One of the best things that can really help with healthy parenting and effective parenting is dealing with your stress.
Because it doesn’t matter what parenting books or DVDs you watch – what parenting podcast or blog you listen to or read- if you’re swimming in stress, you’re not going to be as effective as you could be because stress will impair you.
These different ways stress can affect you as a parent often overlap and connect and because they’re overlapping and connected stress can easily snowball and overwhelm you. When you add the kids acting out in reaction to your stress – that becomes a gnarly vicious cycle.
1) Stress disconnects you from your best self. Stress is useful, it creates energy to do what you need to do. Too much, for too long, takes a toll; the rest of this list details how.
2) Stress is distracting and prevents you from being focused and present. You aren’t as attentive. And that can lead to mistakes, inefficiency, frustration, tasks taking longer than you wanted, forgetfulness or even neglect.
3) Stress is draining and exhausting. It takes a lot of mental and emotional energy when you’re in it so you can’t bring that energy that you need to your kids.
4) Stress makes you vulnerable to resentment and bitterness. Because it’s draining on and that makes everything harder you can start to feel trapped. When you’re under stress you can be vulnerable sacrificing even more than is healthy for the good of your kids. In the effort to be a great mom or dad in the short term, things can backfire and fall apart in the long run with undealt-with stress.
5) Stress makes you reactive and feel out of control. Stress speeds up your thinking, too much and it can also distort your thinking. Stress is the triggered fight-or-flight response, it makes you reactive and vulnerable to over-reacting with your kids.
6) Stress makes you vulnerable to inconsistently enforcing boundaries, limits and consequences. It’s tough to stick to your guns and stay consistent with discipline and consequences. Stress breaks down your resolve and patience. It makes short cuts tempting.
7) Stress can make you feel guilty in a few ways. Besides feeling guilty for the previous reactions to stress, under stress you may not be experiencing the joy of parenting and as a mom (or dad) you’re “supposed to” have joy as a mom. And what kind of a mom would you be to not enjoy your children? Now, I don’t believe that and you probably don’t either sitting on the computer or reading on your phone, you can see that cognitive distortion clearly. But in the middle of a bad day, a nightmare trip to the grocery store or in the middle of another sleepless night that type of thinking seems very real and true.
8) Stress triggers and perpetuates anxiety and depression if you are vulnerable to it or have it.
9) Stress can also trigger self-medicating with addictions or acting out.
10) Stress can affect your sleep and and make you sleep deprived (or even more sleep deprived). And the stress and problems of sleep deprivation are a whole other burden to deal with. I’ll certainly blogging more about sleep later.

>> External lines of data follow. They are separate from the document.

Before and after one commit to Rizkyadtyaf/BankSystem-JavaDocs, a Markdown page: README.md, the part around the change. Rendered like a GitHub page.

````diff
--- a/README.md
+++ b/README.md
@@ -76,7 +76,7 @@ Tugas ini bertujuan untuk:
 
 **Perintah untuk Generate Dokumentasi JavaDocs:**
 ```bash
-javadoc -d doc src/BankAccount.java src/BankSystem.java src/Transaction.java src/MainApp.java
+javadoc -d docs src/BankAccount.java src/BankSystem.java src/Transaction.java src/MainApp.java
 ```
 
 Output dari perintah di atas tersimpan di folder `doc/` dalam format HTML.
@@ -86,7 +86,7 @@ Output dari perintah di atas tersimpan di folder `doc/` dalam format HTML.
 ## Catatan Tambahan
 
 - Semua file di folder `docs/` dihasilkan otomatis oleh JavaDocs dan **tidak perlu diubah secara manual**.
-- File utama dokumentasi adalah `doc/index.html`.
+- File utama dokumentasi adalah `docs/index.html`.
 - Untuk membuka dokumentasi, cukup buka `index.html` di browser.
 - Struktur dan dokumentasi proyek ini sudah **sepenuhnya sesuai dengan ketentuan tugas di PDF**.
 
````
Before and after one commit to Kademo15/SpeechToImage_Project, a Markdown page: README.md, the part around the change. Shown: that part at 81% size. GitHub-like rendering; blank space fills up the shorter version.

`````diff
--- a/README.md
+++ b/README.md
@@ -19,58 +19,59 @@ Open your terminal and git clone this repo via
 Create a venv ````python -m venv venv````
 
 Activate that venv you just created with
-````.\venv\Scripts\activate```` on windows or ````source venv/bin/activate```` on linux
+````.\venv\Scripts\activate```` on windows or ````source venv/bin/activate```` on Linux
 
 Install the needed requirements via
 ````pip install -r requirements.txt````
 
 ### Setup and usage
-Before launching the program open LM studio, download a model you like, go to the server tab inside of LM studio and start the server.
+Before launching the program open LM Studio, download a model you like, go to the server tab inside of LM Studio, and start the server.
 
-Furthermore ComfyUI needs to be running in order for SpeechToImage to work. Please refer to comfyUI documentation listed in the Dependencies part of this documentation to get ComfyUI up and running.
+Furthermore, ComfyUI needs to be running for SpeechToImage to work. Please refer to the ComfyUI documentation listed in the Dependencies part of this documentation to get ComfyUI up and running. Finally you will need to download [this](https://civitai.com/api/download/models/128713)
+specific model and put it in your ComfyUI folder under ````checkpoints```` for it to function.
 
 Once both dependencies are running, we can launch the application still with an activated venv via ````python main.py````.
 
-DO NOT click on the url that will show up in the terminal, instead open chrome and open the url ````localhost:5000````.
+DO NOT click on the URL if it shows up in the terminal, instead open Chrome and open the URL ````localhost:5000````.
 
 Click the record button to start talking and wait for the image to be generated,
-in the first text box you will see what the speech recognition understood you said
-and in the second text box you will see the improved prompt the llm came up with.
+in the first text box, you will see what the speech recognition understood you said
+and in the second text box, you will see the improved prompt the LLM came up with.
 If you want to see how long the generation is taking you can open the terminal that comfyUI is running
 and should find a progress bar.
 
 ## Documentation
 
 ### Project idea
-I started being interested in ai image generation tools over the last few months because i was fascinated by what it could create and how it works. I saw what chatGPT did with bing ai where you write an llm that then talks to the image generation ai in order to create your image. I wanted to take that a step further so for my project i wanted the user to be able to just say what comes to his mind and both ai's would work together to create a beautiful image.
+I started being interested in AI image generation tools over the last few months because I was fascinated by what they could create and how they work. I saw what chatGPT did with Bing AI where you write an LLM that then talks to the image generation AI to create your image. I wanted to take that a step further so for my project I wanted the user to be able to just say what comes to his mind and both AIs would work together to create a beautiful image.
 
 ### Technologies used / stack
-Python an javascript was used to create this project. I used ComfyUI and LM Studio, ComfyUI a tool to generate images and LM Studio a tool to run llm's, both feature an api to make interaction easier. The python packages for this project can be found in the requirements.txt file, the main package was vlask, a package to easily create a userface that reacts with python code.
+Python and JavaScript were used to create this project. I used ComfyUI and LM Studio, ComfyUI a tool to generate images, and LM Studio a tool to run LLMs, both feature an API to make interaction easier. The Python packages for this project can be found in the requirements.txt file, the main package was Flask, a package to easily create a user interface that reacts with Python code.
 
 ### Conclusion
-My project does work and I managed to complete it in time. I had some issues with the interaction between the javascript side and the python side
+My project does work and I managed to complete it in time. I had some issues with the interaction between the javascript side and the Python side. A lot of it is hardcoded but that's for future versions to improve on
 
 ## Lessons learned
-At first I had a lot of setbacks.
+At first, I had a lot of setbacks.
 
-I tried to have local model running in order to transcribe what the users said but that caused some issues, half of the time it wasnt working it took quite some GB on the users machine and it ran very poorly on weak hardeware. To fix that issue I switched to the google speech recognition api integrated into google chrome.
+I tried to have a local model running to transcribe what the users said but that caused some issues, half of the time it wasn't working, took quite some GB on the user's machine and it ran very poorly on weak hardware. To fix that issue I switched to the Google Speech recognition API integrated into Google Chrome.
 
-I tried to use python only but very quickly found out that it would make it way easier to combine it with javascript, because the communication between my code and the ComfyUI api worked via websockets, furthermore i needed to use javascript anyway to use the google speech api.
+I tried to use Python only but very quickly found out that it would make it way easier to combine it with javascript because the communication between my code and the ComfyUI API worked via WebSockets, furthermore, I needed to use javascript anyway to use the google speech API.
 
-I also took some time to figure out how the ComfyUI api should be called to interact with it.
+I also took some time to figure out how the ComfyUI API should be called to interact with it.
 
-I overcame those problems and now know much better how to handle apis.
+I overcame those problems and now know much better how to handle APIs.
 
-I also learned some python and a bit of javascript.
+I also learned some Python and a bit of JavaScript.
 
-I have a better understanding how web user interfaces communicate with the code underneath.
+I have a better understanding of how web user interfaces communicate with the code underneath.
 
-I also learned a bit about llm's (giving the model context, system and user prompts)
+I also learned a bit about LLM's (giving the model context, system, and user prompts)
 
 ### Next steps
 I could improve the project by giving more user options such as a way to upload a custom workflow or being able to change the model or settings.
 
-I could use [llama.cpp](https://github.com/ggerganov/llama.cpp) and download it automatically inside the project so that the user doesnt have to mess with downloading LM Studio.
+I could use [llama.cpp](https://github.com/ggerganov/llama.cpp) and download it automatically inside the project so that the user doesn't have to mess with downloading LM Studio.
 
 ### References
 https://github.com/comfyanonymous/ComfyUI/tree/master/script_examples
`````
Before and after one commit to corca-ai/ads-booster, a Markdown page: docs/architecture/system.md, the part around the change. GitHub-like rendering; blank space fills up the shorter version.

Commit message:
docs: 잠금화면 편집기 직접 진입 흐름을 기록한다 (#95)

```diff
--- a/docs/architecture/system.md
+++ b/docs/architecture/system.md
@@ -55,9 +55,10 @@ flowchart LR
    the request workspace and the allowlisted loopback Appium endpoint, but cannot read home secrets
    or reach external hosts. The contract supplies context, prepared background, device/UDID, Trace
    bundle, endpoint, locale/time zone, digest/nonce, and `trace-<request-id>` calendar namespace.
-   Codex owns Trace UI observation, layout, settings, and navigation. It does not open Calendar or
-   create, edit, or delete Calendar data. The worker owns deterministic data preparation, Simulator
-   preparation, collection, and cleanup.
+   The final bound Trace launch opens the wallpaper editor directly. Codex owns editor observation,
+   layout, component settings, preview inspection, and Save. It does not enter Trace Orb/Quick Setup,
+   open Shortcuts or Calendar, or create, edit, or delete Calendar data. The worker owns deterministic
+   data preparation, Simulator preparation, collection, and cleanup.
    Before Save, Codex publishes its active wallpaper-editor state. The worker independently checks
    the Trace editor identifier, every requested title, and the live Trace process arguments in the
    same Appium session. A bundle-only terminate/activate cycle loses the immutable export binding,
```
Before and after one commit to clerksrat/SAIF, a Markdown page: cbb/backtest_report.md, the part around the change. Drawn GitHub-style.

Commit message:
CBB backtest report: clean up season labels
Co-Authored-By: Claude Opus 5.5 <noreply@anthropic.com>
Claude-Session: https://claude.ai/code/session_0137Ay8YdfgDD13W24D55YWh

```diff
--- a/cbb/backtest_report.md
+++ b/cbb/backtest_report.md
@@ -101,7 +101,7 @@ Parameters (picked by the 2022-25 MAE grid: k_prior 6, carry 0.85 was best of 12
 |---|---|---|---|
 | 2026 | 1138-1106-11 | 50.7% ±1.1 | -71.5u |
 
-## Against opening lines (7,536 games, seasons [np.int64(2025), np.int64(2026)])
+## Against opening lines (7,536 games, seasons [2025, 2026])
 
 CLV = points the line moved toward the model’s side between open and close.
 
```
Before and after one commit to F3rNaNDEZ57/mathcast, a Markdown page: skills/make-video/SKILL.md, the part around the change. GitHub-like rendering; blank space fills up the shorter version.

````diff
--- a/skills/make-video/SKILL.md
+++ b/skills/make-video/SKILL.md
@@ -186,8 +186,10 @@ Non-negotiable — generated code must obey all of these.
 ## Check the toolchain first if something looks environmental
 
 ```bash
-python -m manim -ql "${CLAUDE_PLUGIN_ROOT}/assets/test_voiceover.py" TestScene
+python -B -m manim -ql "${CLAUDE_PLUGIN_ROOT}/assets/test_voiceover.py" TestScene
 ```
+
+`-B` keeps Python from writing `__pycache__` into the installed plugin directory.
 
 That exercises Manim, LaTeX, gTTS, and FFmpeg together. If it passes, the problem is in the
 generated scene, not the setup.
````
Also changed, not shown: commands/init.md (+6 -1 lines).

11) Stress can make you question your faith. In yourself and in God. In yourself because it makes you uncertain and unsteady, it shakes your confidence, makes you feel incompetence, feel like quitting or running away. It can shake your faith because it can make you feel alone and isolated, disconnected and abandoned.
These are some ways that stress makes parenting harder. I’m guessing there are others you might add or are going through. When you are under stress which of the ways above does stress affect your parenting?
Despite all that, I hope this will encourage you to see that often the “problem” isn’t you, or isn’t the kids, often the “problem” is stress. I hope thinking through this list helps untangle the complexity of the different consequences of stress. And inspires you to do what you need to do to address it and take care of yourself.
Remember, sometimes taking care of yourself is not really doing more or adding one more to-do to your already overfull plate; taking care of yourself may mean just giving yourself permission to ask for help, accept help, to let people see your need and let people in to help.
I’ll be posting ways of managing your stress in the future.
In the meantime, a few more questions: what’s causing your stress right now?
Is it low, medium or high?
Getting worse, staying the same or getting better?
What’s one thing you could start doing – something you’re in control of, something you can concretely do differently – that would help with your stress?